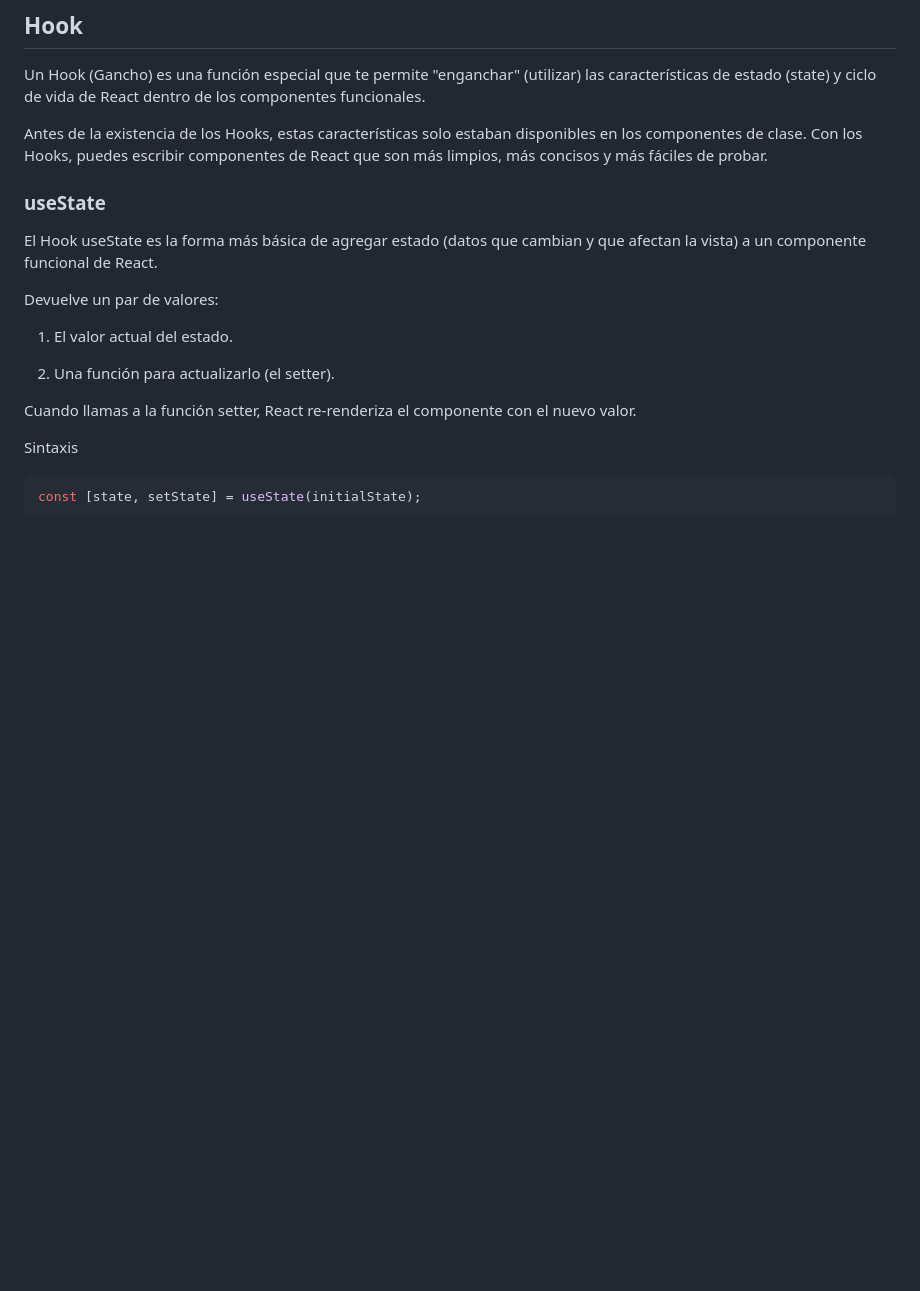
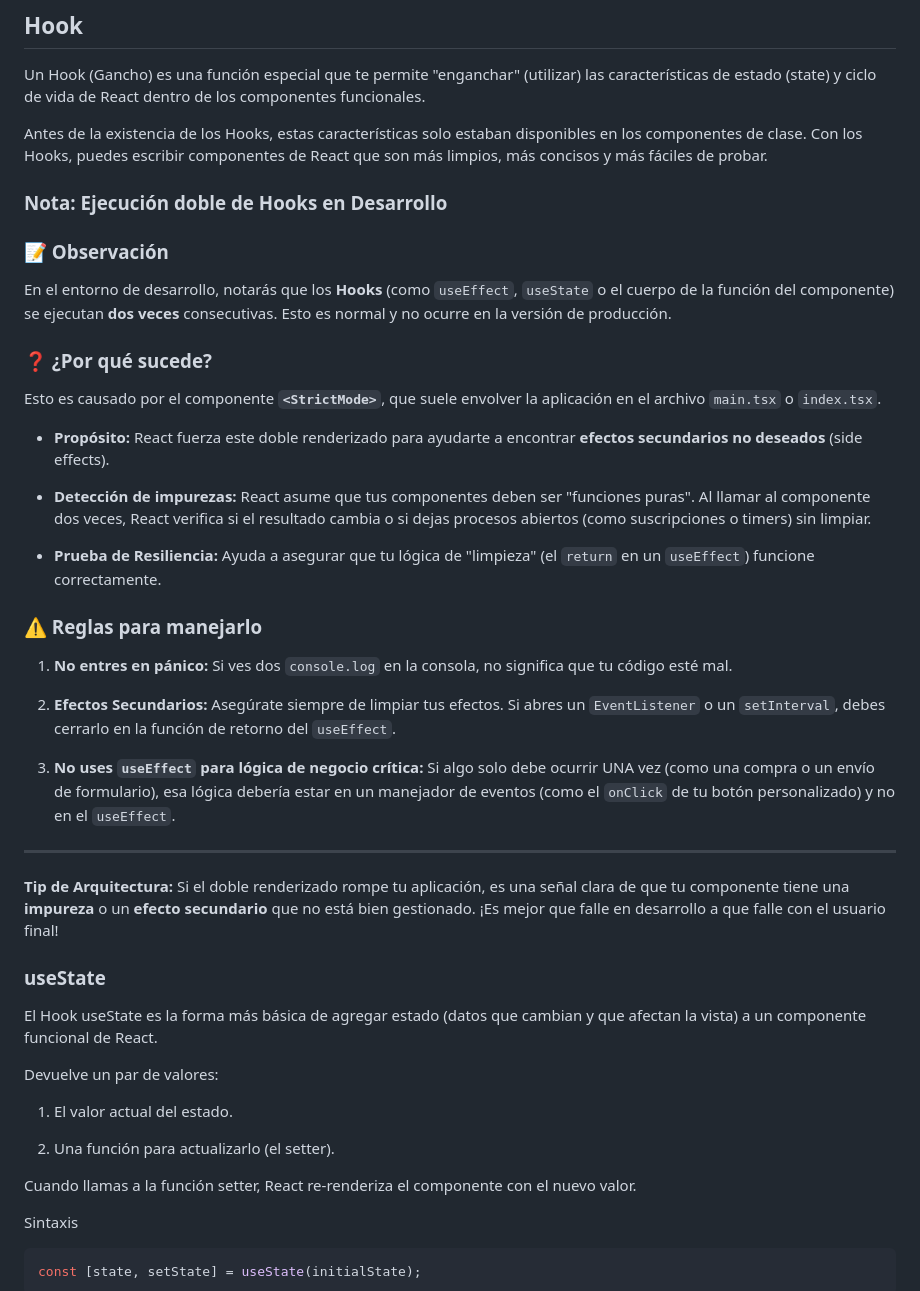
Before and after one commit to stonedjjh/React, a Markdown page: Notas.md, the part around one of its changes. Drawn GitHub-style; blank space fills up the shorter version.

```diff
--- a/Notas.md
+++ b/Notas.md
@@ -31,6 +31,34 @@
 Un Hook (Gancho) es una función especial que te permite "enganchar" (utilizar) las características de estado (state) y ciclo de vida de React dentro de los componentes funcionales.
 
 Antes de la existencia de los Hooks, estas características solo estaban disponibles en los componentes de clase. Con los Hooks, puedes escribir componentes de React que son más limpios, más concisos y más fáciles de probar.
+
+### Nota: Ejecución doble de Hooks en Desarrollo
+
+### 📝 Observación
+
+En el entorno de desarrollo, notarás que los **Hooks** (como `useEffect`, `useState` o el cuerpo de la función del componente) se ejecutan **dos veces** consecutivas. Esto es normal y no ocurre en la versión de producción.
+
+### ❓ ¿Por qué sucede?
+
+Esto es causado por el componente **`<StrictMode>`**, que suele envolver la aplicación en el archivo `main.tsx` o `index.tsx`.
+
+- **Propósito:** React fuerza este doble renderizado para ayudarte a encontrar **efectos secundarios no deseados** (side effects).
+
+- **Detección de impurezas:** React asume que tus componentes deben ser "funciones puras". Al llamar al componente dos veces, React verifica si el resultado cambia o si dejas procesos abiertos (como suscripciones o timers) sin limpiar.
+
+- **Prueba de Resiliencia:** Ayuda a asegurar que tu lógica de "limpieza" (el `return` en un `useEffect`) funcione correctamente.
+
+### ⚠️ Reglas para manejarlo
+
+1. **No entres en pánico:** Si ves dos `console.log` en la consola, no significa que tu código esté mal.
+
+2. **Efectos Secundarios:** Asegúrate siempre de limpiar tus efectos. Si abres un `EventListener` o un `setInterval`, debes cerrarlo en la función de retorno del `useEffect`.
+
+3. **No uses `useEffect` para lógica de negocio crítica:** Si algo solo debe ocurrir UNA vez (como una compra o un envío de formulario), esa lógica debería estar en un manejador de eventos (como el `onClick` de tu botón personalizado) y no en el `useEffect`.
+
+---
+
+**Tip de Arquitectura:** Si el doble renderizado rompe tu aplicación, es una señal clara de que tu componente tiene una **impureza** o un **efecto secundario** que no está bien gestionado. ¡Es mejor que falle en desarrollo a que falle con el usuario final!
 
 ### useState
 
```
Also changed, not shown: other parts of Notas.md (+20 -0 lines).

Exercise directions: Write out the material above once more, word for word. Images stay out.

Completed exercise:
Before and after one commit to stonedjjh/React, a Markdown page: Notas.md, the part around one of its changes. Drawn GitHub-style; blank space fills up the shorter version.

```diff
--- a/Notas.md
+++ b/Notas.md
@@ -31,6 +31,34 @@
 Un Hook (Gancho) es una función especial que te permite "enganchar" (utilizar) las características de estado (state) y ciclo de vida de React dentro de los componentes funcionales.
 
 Antes de la existencia de los Hooks, estas características solo estaban disponibles en los componentes de clase. Con los Hooks, puedes escribir componentes de React que son más limpios, más concisos y más fáciles de probar.
+
+### Nota: Ejecución doble de Hooks en Desarrollo
+
+### 📝 Observación
+
+En el entorno de desarrollo, notarás que los **Hooks** (como `useEffect`, `useState` o el cuerpo de la función del componente) se ejecutan **dos veces** consecutivas. Esto es normal y no ocurre en la versión de producción.
+
+### ❓ ¿Por qué sucede?
+
+Esto es causado por el componente **`<StrictMode>`**, que suele envolver la aplicación en el archivo `main.tsx` o `index.tsx`.
+
+- **Propósito:** React fuerza este doble renderizado para ayudarte a encontrar **efectos secundarios no deseados** (side effects).
+
+- **Detección de impurezas:** React asume que tus componentes deben ser "funciones puras". Al llamar al componente dos veces, React verifica si el resultado cambia o si dejas procesos abiertos (como suscripciones o timers) sin limpiar.
+
+- **Prueba de Resiliencia:** Ayuda a asegurar que tu lógica de "limpieza" (el `return` en un `useEffect`) funcione correctamente.
+
+### ⚠️ Reglas para manejarlo
+
+1. **No entres en pánico:** Si ves dos `console.log` en la consola, no significa que tu código esté mal.
+
+2. **Efectos Secundarios:** Asegúrate siempre de limpiar tus efectos. Si abres un `EventListener` o un `setInterval`, debes cerrarlo en la función de retorno del `useEffect`.
+
+3. **No uses `useEffect` para lógica de negocio crítica:** Si algo solo debe ocurrir UNA vez (como una compra o un envío de formulario), esa lógica debería estar en un manejador de eventos (como el `onClick` de tu botón personalizado) y no en el `useEffect`.
+
+---
+
+**Tip de Arquitectura:** Si el doble renderizado rompe tu aplicación, es una señal clara de que tu componente tiene una **impureza** o un **efecto secundario** que no está bien gestionado. ¡Es mejor que falle en desarrollo a que falle con el usuario final!
 
 ### useState
 
```
Also changed, not shown: other parts of Notas.md (+20 -0 lines).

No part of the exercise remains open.